ACES hosts USAID Counselor and delegation

Counselor White speaks to students in the ACES Library.

Students from the College of Agricultural, Consumer and Environmental Sciences (ACES) and across campus embraced the opportunity to interact with the highest-ranking career Foreign Service Officer at the United States Agency for International Development (USAID) during several meetings arranged by the Office of International Programs.

USAID Counselor Clinton D. White, along with a delegation of five colleagues, visited campus in October to meet with students and faculty and to present the annual ACES Distinguished International Lecture.  

Counselor White leads USAID initiatives on adapting policy to suit country-specific contexts, sets the agenda for mission directors overseas, and is responsible for all civil service and foreign service national employees at USAID. He has more than 20 years of experience in the public sector and is a member of the Senior Foreign Service. Read his full bio here. 

“Our students showed up in large numbers to ask about how to work for USAID and also about U.S. policies in certain countries. Counselor White and his colleagues were extremely forthcoming with information and advice. Connections were made; a meeting like this can change the trajectory of interests and careers,” said Lauren Karplus, assistant director for ACES International. 

The USAID delegation also met with the ACES-based Feed the Future Innovation Lab for Soybean Value Chain Research and ACES faculty who work with USAID and/or international development.

“Counselor White holds a critical position integrating USAID’s local presence through missions and foreign service officers into the larger operations at USAID. As such his office was eager to learn about the Soybean Innovation Lab’s (SIL’s) unique and successful research for development model. USAID is now scaling SIL’s demand-driven model to the larger community of Innovation Labs, so that USAID centrally funded research and land grant university researchers can more directly and efficiently address the needs of missions and the foreign service officers operating on the front lines,” noted Pete Goldsmith, Principal Investigator for the Soybean Innovation Lab and ACES professor in agricultural and consumer economics (ACE).

At the ACES International Distinguished Lecture, Associate Chancellor and Vice Provost for Global Affairs and Strategies Reitumetse Obakeng Mabokela welcomed and introduced Counselor White, and Alex Winter-Nelson, ACES interim associate dean for research, moderated a panel discussion and question-and-answer session.   

Counselor White stressed the important mission of USAID “to promote peace, stability, and poverty reduction by fostering economic growth, supporting environmental and agricultural growth and sustainability, protecting human health, increasing access to high-quality education, and providing emergency humanitarian assistance while promoting democracy. Who we partner with towards these goals is crucial to our success.”

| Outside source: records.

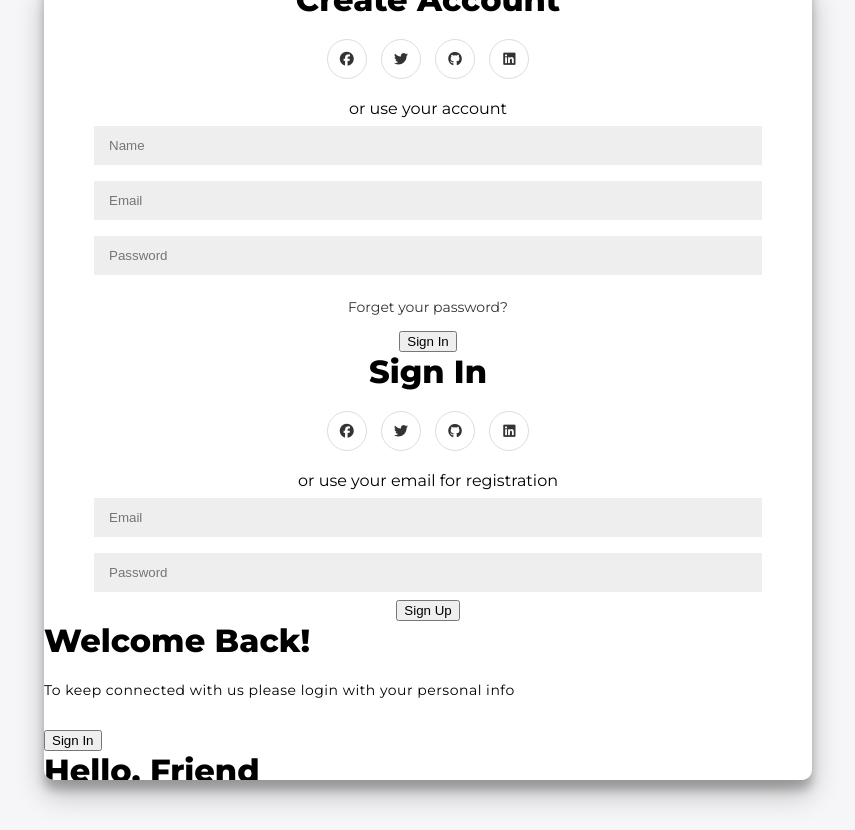
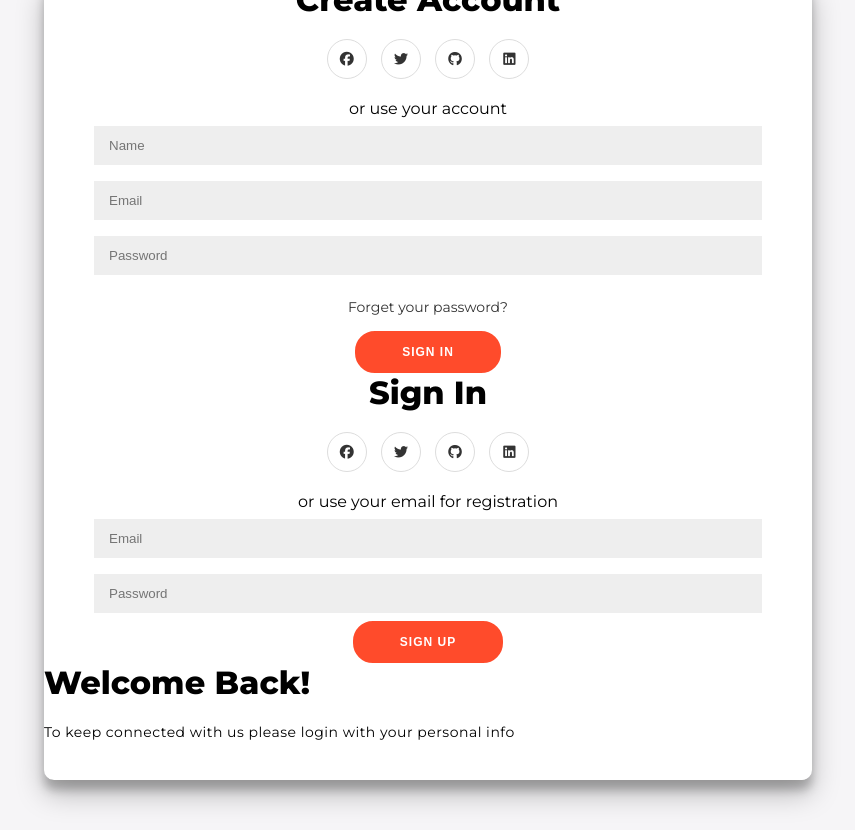
Before and after one commit to Veer16/Traversy-Brad-Sliding-SignIn-SignUp, a plain HTML site: page index.html in a window 1280 px wide. Shown: the whole page, without its empty margins (212-1067 px from the left). Drawn offline with Linux system fonts and the light colour scheme.

Commit message:
buttons core styling has been implemented

```diff
--- a/style.css
+++ b/style.css
@@ -91,3 +91,32 @@ a {
     width: 100%;
 
 }
+
+/* Buttons */
+button {
+    border-radius: 20px;
+    border: 2px solid #ff4b2b;
+    background: #ff4b2b;
+    color: #fff;
+    font-size: 12px;
+    font-weight: bold;
+    padding: 12px 45px;
+    letter-spacing: 1px;
+    text-transform: uppercase;
+    transition: transform 80ms ease-in;
+}
+
+button:active {
+    transform: scale(0.95);
+}
+
+button:focus {
+    outline: none;
+
+}
+
+button.ghost {
+    background: transparent;
+    border-color: #fff;
+
+}
```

White complimented the impactful work of Illinois-based projects such as the Soybean Innovation Lab “to end global hunger, one of the biggest challenges we face today. It’s important for us to come here [to Illinois] to learn more so we can tell your story in Washington and at missions around the world.”

Many of the students wanted to know how to stand out as a candidate when seeking entry-level employment in foreign service or international development. The panel’s advice included:

  • Learn a foreign language
  • Familiarize yourself with different hiring mechanisms for USAID, including through contactors and implementing partners
  • Be flexible
  • Read the USAID international strategy and understand what the Foreign Service Act entails

Olivia O’Leary, a senior in ACE, and Kierstin Benson, a junior in ACE, were two of the students who took advantage of this special opportunity.

“The representatives from USAID gave a lot of valuable insight into their positions and duties. They were also so kind to personally provide potential opportunities and guidance to those in attendance who were interested in a similar career path,” said O’Leary.

 "The USAID visit provided me the opportunity to connect with individuals who are making lasting impacts on our global community. It also provided me with a lot of insight on the challenges that we face and the resilience that most people have when facing these challenges,” Benson said.

In addition to Counselor White, the USAID delegation included:

  • Paul Edwards, USAID Advisor to the Counselor
  • Hailu Wordofa, USAID, Agricultural Development Officer, Bureau for Resilience and Food Security
  • Daniele Nyirandutiye, USAID Uganda Deputy Mission Director
  • Amy Sink Davies, Director, Feed the Future Office of Policy, Analysis and Engagement, RFS